What became of those great tools my child learned during speech telepractice?
It seems only logical that if a stuttering child can overcome that stutter during her speech telepractice session that she would apply those same strategies to “real life”? After all, children (teenagers in particular) will do just about anything to avoid stigmatizing themselves. So the obvious question is, “Why do they forsake the very tools that will save them this indignity?”
While those techniques that modify stuttering are learned rather quickly in treatment, many speech therapists became frustrated and discouraged when they see this progress evaporate soon after the session’s conclusion. What is it–the child’s laziness, the family not doing “their homework” with the child, or is it perhaps a deficiency in the SLP's strategy?
It may be helpful to consider that instead of looking for whom to blame, the real answer may be something entirely different...
Reason # 1: Mommy, this is just too hard!
First, you must recognize that implementing the changes made in the speech telepractice session can be exponentially more difficult when considering the factors present in real life that didn't exist during the session. Feeling time pressure of articulating the sound, navigating interruptions, or the fear of “failing”; any of these could cause the child to go blank.
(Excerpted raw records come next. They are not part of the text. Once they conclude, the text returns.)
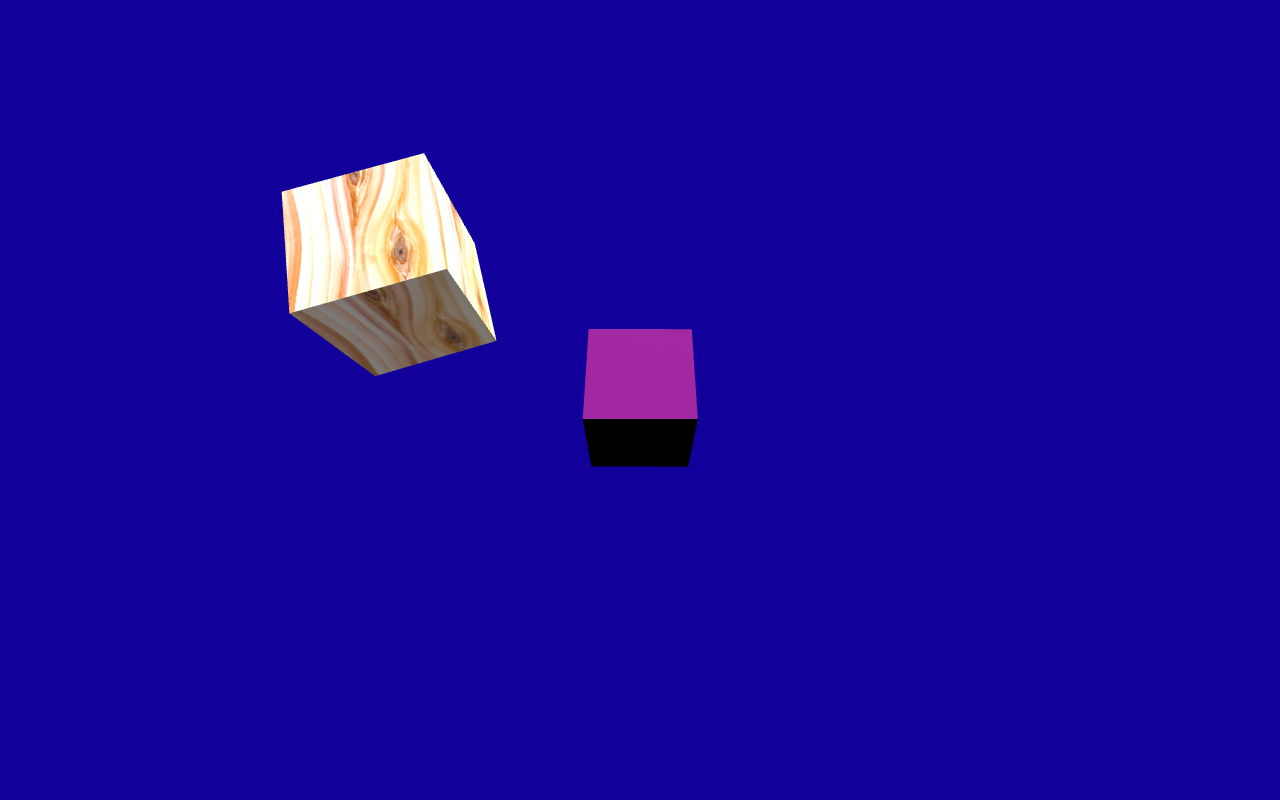
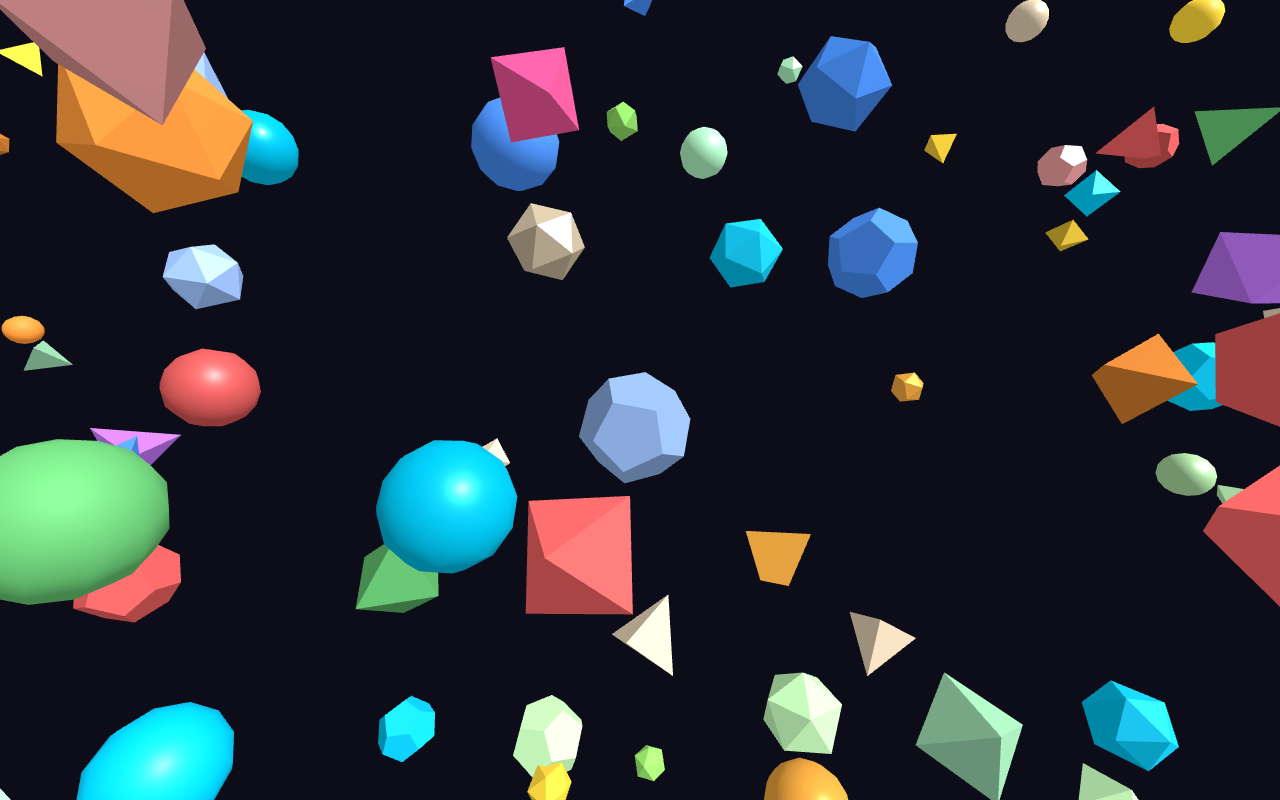
Before and after one commit to nosoynati/three-js, a website built with Vite: page index.html in a window 1280 px wide. Built offline with nearby package versions, Linux system fonts and the light colour scheme; animation ran at ten frames a second.

Commit message:
refactor

```diff
--- a/index.html
+++ b/index.html
@@ -7,7 +7,7 @@
     <meta name="description" content="">
     <!-- <link rel="stylesheet" href="style.css"> -->
     <meta name="viewport" content="width=device-width, initial-scale=1.0" />
-    <title>I have lost my marbles</title>
+    <title>I Lost My Marbles</title>
   </head>
   <body>
     <div id="app">
--- a/src/World/World.js
+++ b/src/World/World.js
@@ -1,5 +1,6 @@
+import { Raycaster, Vector2, Vector3, Plane } from 'three';
 import { createCamera } from "../components/camera";
-import { createCube } from "../components/cube";
+import { createMarbles } from "../components/marbles";
 import { createScene } from "../components/scene";
 import { createRenderer } from "../systems/renderer";
 import { Resizer } from "../systems/Resizer";
@@ -19,27 +20,80 @@ class World {
     loop = new Loop(camera, scene, renderer);
     container.append(renderer.domElement);
 
-    const cube = createCube().cube;
-    const cube2 = createCube().baseCube;
-    const light = createLights();
-    loop.updatables.push(cube, cube2, light)
+    const { ambient, directional } = createLights();
+    const marbles = createMarbles(125);
 
-    scene.add(cube2, light)
-    cube2.add(cube)
+    loop.updatables.push(directional, ...marbles);
+    scene.add(ambient, directional, ...marbles);
 
-    const resizer = new Resizer(camera, container, renderer)
-    resizer.onResize = () => {
-      this.render()
-    }
+    this._setupInteractions(renderer.domElement, marbles);
+
+    const resizer = new Resizer(camera, container, renderer);
+    resizer.onResize = () => this.render();
   }
+
+  _setupInteractions(canvas, marbles) {
+    const raycaster = new Raycaster();
+    const mouse = new Vector2();
+    const dragPlane = new Plane();
+    const planeIntersect = new Vector3();
+    const offset = new Vector3();
+    const cameraDir = new Vector3();
+    let draggedObject = null;
+
+    canvas.addEventListener('wheel', (e) => {
+      e.preventDefault();
+      camera.position.z = Math.max(2, Math.min(30, camera.position.z + e.deltaY * 0.02));
+    }, { passive: false });
+
+    const updateMouse = (e) => {
+      mouse.x = (e.clientX / window.innerWidth) * 2 - 1;
+      mouse.y = -(e.clientY / window.innerHeight) * 2 + 1;
+    };
+
+    canvas.addEventListener('mousedown', (e) => {
+      updateMouse(e);
+      raycaster.setFromCamera(mouse, camera);
+      const hits = raycaster.intersectObjects(marbles);
+      if (hits.length > 0) {
+        draggedObject = hits[0].object;
+        camera.getWorldDirection(cameraDir);
+        dragPlane.setFromNormalAndCoplanarPoint(cameraDir, draggedObject.position);
+        raycaster.ray.intersectPlane(dragPlane, planeIntersect);
+        offset.copy(draggedObject.position).sub(planeIntersect);
+        canvas.style.cursor = 'grabbing';
+      }
+    });
+
+    canvas.addEventListener('mousemove', (e) => {
+      updateMouse(e);
+      raycaster.setFromCamera(mouse, camera);
+      if (draggedObject) {
+        raycaster.ray.intersectPlane(dragPlane, planeIntersect);
+        draggedObject.position.copy(planeIntersect).add(offset);
+      } else {
+        const hits = raycaster.intersectObjects(marbles);
+        canvas.style.cursor = hits.length > 0 ? 'grab' : 'default';
+      }
+    });
+
+    canvas.addEventListener('mouseup', () => {
+      draggedObject = null;
+      canvas.style.cursor = 'default';
+    });
+  }
+
   render() {
     renderer.render(scene, camera);
   }
-  start(){
-    loop.start()
+
+  start() {
+    loop.start();
   }
-  stop(){
-    loop.stop()
+
+  stop() {
+    loop.stop();
   }
 }
+
 export { World };
--- a/src/components/lights.js
+++ b/src/components/lights.js
@@ -1,16 +1,16 @@
-import { DirectionalLight, MathUtils } from "three";
+import { DirectionalLight, AmbientLight, MathUtils } from "three";
 
-function createLights(delta) {
-  const radiansPerSecond = MathUtils.degToRad(60)
+function createLights() {
+  const ambient = new AmbientLight('#ffffff', 1.5);
 
-  const light = new DirectionalLight("#f3f3f3", 8)
-  light.position.set(10, 5, 8)
-  light.rotation.set(0,0,0)
-  light.tick = (delta) => {
-    light.rotation.x += radiansPerSecond * delta
-    light.rotation.y += radiansPerSecond * delta
-    light.rotation.z += (radiansPerSecond * 2) * delta
-  }
-  return light;
+  const directional = new DirectionalLight("#ffffff", 4);
+  directional.position.set(10, 10, 10);
+
+  const radiansPerSecond = MathUtils.degToRad(30);
+  directional.tick = (delta) => {
+    directional.rotation.y += radiansPerSecond * delta;
+  };
+
+  return { ambient, directional };
 }
-export { createLights }
+export { createLights };
--- /dev/null
+++ b/src/components/marbles.js
@@ -0,0 +1,62 @@
+import {
+  IcosahedronGeometry, OctahedronGeometry, DodecahedronGeometry,
+  TetrahedronGeometry, SphereGeometry, Mesh, MeshStandardMaterial, Color
+} from 'three';
+
+const COLORS = [
+  '#ff6b6b', '#ffd93d', '#6bcb77', '#4d96ff', '#c77dff',
+  '#ff9a3c', '#00d2ff', '#ff61a6', '#a8ff78', '#ffb347',
+  '#b4f8c8', '#fbe7c6', '#a0c4ff', '#caffbf', '#ffadad',
+];
+
+const GEOM_FACTORIES = [
+  (r) => new SphereGeometry(r, 12, 8),
+  (r) => new IcosahedronGeometry(r, 0),
+  (r) => new OctahedronGeometry(r, 0),
+  (r) => new DodecahedronGeometry(r, 0),
+  (r) => new TetrahedronGeometry(r, 0),
+];
+
+function rand(min, max) {
+  return Math.random() * (max - min) + min;
+}
+
+function pick(arr) {
+  return arr[Math.floor(Math.random() * arr.length)];
+}
+
+function createMarbles(count = 25) {
+  const marbles = [];
+
+  for (let i = 0; i < count; i++) {
+    const radius = rand(0.3, 1.0);
+    const geometry = pick(GEOM_FACTORIES)(radius);
+
+    const material = new MeshStandardMaterial({
+      color: new Color(pick(COLORS)),
+      metalness: rand(0.0, 0.5),
+      roughness: rand(0.2, 0.8),
+    });
+
+    const marble = new Mesh(geometry, material);
+    marble.position.set(rand(-15, 15), rand(-10, 10), rand(-8, 3));
+    marble.rotation.set(
+      rand(0, Math.PI * 2),
+      rand(0, Math.PI * 2),
+      rand(0, Math.PI * 2),
+    );
+
+    const rx = rand(-0.4, 0.4);
+    const ry = rand(-0.4, 0.4);
+    marble.tick = (delta) => {
+      marble.rotation.x += rx * delta;
+      marble.rotation.y += ry * delta;
+    };
+
+    marbles.push(marble);
+  }
+
+  return marbles;
+}
+
+export { createMarbles };
--- a/src/components/scene.js
+++ b/src/components/scene.js
@@ -2,13 +2,7 @@ import { Color, Scene } from 'three';
 
 function createScene() {
   const scene = new Scene();
-  const color = {
-    blue: "#110099",
-    fuccia: "rebecapurple"
-  }
-  scene.background = new Color(color.blue)
-  scene.backgroundBlurriness = 0.4
-
+  scene.background = new Color('#0d0d1a');
   return scene;
 }
-export { createScene};
+export { createScene };
```
Also changed, not shown: 1 other file.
What can you do to help?
It is critical that in addition to teaching the child the strategies to overcome her stuttering that you begin to gradually integrate the implementation of those strategies into real life situations that the child will need to confront. Whether it is the classroom, the playground or even in the home, the child needs practice using the tools and thus gain the confidence that is so essential.
Reason #2: But Mommy, this makes me sound so weird!
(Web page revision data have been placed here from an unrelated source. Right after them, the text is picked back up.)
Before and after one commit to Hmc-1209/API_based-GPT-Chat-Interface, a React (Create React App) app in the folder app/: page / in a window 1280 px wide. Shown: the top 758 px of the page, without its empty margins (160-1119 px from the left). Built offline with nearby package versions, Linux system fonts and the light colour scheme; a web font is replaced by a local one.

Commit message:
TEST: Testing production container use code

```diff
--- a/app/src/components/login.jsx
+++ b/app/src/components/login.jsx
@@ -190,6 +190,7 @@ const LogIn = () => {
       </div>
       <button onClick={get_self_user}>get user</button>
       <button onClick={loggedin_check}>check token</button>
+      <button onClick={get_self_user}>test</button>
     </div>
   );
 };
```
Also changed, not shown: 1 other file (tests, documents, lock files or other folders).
All of the various techniques that can help a child to reduce her stuttering have a common denominator– pausing. So while the child may have mastered a technique, she will still sound different from her friends, or in her words, “weird!” Feeling weird is enough to shut up any child and could explain why the child is ignoring her well-taught strategies outside of the sessions.
What can you do to help?
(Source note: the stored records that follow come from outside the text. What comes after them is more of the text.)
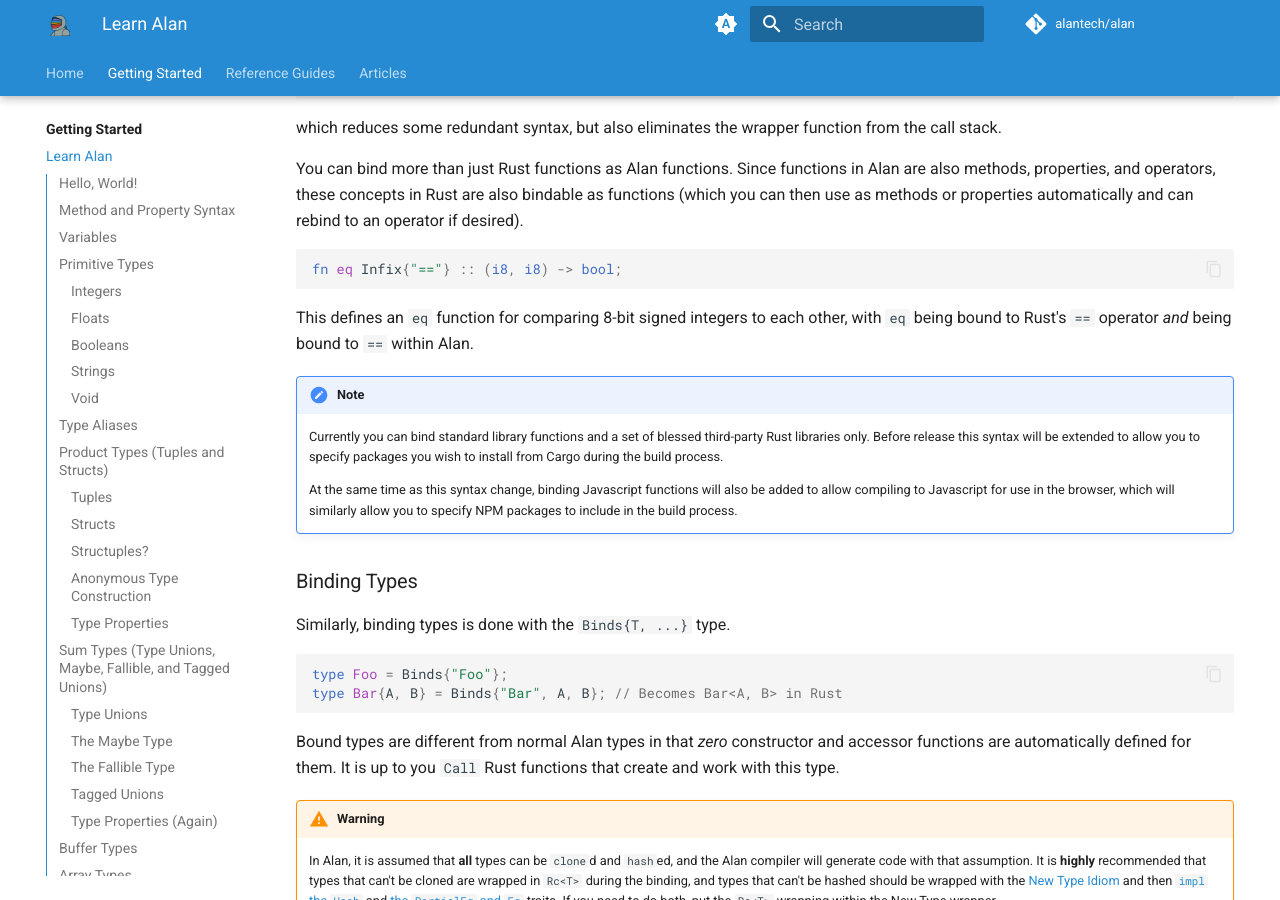
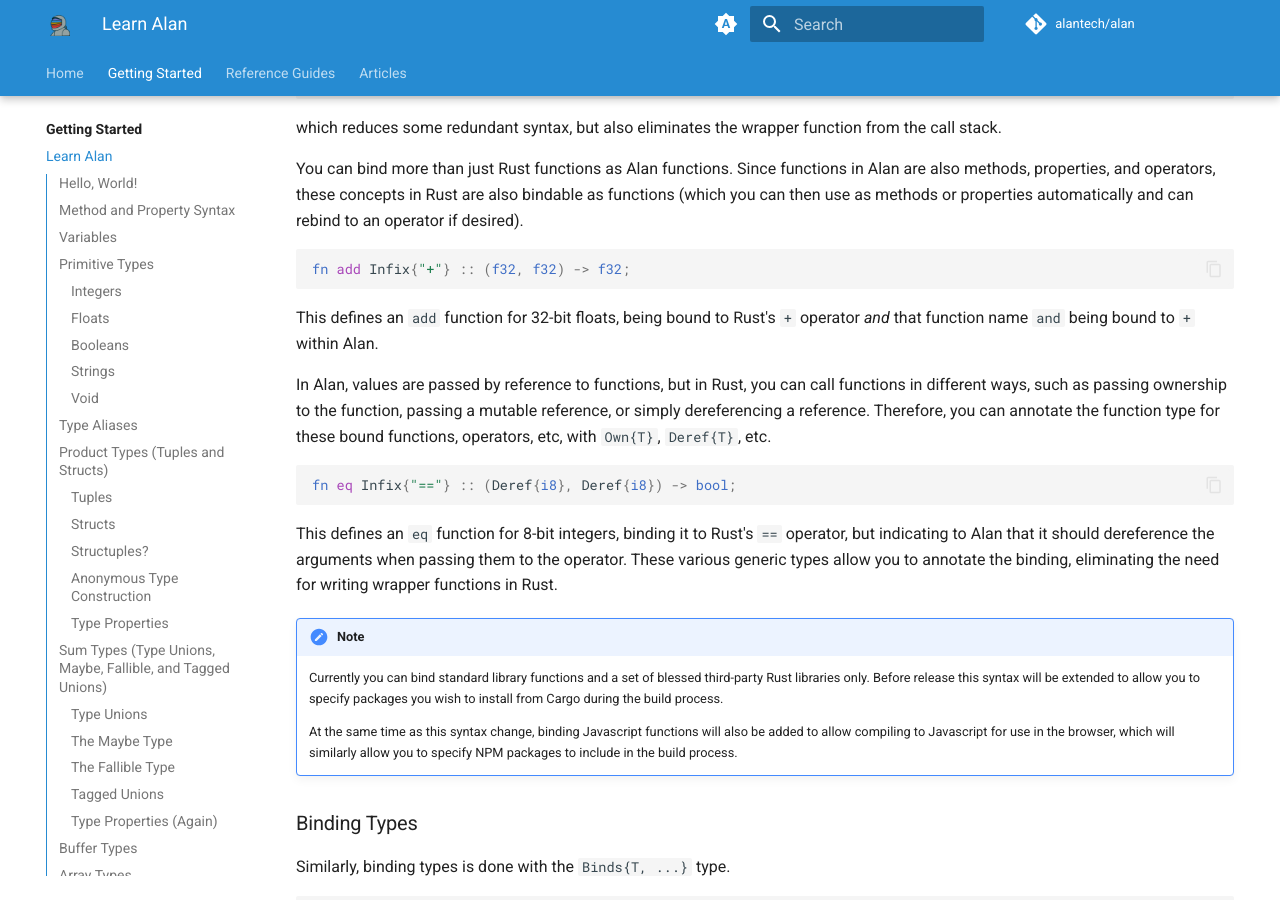
Before and after one commit to alantech/alanlang-docs, an MkDocs documentation site: the page built from docs/tutorial.md, in a window 1280 px wide and 900 px high, scrolled down 25562 px. Built offline with MkDocs 1.6.1 and Material for MkDocs 9.7.7, drawn with Linux system fonts in a browser that asks for light colours; plug-ins that fetch from the network failed and are left out; comment, search, counter and statistics services are not loaded.

Commit message:
Describe Own{T} and Deref{T}, and how they're used in the function binding process

````diff
--- a/docs/tutorial.md
+++ b/docs/tutorial.md
@@ -1093,10 +1093,18 @@
 You can bind more than just Rust functions as Alan functions. Since functions in Alan are also methods, properties, and operators, these concepts in Rust are also bindable as functions (which you can then use as methods or properties automatically and can rebind to an operator if desired).
 
 ```rs
-fn eq Infix{"=="} :: (i8, i8) -> bool;
+fn add Infix{"+"} :: (f32, f32) -> f32;
 ```
 
-This defines an `eq` function for comparing 8-bit signed integers to each other, with `eq` being bound to Rust's `==` operator *and* being bound to `==` within Alan.
+This defines an `add` function for 32-bit floats, being bound to Rust's `+` operator *and* that function name `and` being bound to `+` within Alan.
+
+In Alan, values are passed by reference to functions, but in Rust, you can call functions in different ways, such as passing ownership to the function, passing a mutable reference, or simply dereferencing a reference. Therefore, you can annotate the function type for these bound functions, operators, etc, with `Own{T}`, `Deref{T}`, etc.
+
+```rs
+fn eq Infix{"=="} :: (Deref{i8}, Deref{i8}) -> bool;
+```
+
+This defines an `eq` function for 8-bit integers, binding it to Rust's `==` operator, but indicating to Alan that it should dereference the arguments when passing them to the operator. These various generic types allow you to annotate the binding, eliminating the need for writing wrapper functions in Rust.
 
 !!! note
 
````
You may want to help to desensitize the child to the negative feedback she will probably receive from her peers when she implements the strategies you taught her. Role play with your client by sharing some of the unintended verbal abuse that she will probably encounter and help her to cope with it by fortifying her with responses, emboldening her to persevere.
Reason #3: Mommy, I know it’s great, but it just isn’t worth it!
Just like we make a cost-benefit analysis in our decisions, the stuttering child will as well. Superficially, it seems like a no-brainer. With so many benefits that will improve verbal fluency, why wouldn't the child implement the strategies? But consider the costs- greater effort, losing focus on the message, and the fear that the strategy won’t work- leaving her with nothing.
How Can I Help?
You need to be straight with the child. Discuss the benefits and the costs of utilizing the strategies in various situations. As the child’s awareness and acceptance of her stuttering grows, her feelings, the discomfort experienced, and other’s reactions become more tolerable which will decrease the stuttering. This will lower the costs of the tools and promote their usage.
The Comprehensive Approach
Although there are many very effective strategies to reduce the pain of stuttering, you must realize that actual speech telepractice accomplishment is only when the child can apply the strategies in “real life.” Work to understand why your client is failing to implement what she learned, and craft strategies to address those challenges, helping her to be truly successful!